[What to work on] The word "after" marks the lines you need; copy each of them from the data.
[Working data]
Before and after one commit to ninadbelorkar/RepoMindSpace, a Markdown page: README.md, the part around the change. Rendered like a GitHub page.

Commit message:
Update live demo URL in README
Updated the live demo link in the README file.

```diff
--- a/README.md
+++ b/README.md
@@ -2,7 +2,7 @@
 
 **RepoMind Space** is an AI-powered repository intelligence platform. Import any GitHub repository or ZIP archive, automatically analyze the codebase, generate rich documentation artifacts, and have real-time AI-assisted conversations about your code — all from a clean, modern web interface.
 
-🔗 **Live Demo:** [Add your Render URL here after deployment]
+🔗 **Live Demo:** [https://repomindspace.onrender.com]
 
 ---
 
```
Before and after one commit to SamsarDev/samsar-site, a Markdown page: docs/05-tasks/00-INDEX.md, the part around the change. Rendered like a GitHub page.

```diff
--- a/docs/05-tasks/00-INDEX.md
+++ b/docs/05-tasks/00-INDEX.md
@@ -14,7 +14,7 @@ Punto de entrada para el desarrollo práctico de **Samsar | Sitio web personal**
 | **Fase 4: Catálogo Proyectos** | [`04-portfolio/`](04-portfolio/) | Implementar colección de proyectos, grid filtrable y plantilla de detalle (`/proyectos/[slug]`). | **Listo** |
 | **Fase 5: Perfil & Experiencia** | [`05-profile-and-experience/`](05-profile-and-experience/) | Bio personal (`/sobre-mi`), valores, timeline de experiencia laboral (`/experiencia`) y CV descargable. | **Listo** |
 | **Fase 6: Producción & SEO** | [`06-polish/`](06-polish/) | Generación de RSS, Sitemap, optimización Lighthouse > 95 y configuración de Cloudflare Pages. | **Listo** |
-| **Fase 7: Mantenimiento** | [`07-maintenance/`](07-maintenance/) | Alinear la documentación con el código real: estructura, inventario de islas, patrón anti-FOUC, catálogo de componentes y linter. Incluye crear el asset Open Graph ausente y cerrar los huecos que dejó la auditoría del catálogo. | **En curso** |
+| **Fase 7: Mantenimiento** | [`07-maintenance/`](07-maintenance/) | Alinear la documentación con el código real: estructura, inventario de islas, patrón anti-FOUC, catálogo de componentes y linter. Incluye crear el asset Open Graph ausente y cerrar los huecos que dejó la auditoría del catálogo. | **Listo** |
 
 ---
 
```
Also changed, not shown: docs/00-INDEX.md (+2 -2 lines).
[/Working data]
[Working data]
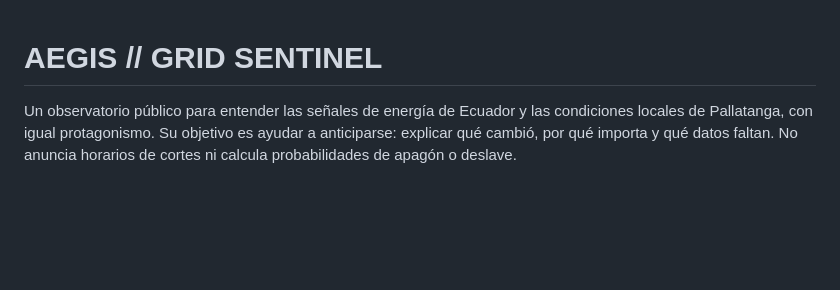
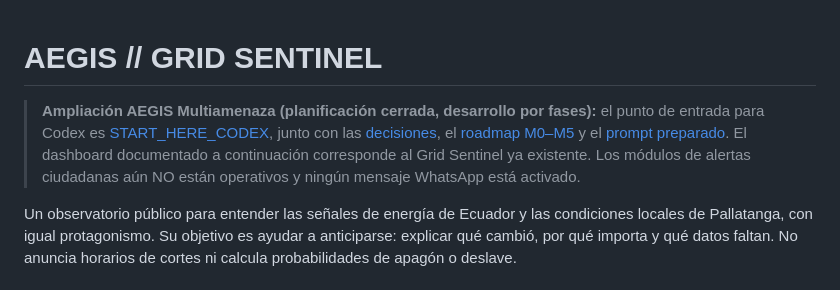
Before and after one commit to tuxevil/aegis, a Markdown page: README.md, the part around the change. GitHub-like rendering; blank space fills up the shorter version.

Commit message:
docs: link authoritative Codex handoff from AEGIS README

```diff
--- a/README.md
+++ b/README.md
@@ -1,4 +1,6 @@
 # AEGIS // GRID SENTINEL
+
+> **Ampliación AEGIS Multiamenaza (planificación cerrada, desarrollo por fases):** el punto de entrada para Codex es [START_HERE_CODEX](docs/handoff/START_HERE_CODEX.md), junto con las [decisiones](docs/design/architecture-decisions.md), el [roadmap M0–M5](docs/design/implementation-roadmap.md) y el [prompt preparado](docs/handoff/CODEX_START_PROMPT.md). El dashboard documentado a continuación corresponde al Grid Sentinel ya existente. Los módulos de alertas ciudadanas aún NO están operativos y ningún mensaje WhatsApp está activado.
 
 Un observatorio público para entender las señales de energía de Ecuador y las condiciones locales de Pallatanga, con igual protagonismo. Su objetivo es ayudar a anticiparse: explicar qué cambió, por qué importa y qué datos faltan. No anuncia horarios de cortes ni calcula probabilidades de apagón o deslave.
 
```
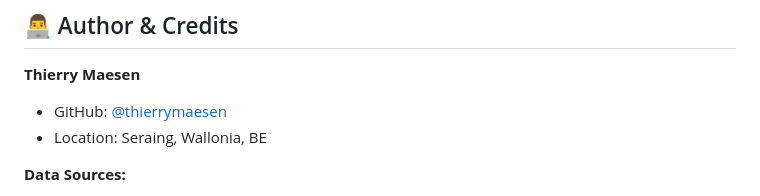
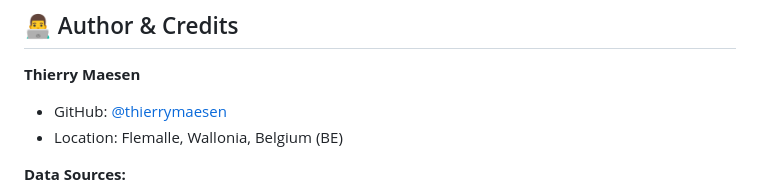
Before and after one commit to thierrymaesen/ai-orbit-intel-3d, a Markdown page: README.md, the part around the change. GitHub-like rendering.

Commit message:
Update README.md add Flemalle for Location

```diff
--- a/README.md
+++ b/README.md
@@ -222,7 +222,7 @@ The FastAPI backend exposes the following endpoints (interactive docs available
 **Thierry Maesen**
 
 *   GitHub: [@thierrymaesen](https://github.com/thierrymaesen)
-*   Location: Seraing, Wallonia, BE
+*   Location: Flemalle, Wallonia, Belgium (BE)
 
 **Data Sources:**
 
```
[/Working data]
[Exercise answer]
Before and after one commit to ninadbelorkar/RepoMindSpace, a Markdown page: README.md, the part around the change. Rendered like a GitHub page.
-🔗 **Live Demo:** [Add your Render URL here after deployment]
Before and after one commit to SamsarDev/samsar-site, a Markdown page: docs/05-tasks/00-INDEX.md, the part around the change. Rendered like a GitHub page.
Before and after one commit to tuxevil/aegis, a Markdown page: README.md, the part around the change. GitHub-like rendering; blank space fills up the shorter version.
Before and after one commit to thierrymaesen/ai-orbit-intel-3d, a Markdown page: README.md, the part around the change. GitHub-like rendering.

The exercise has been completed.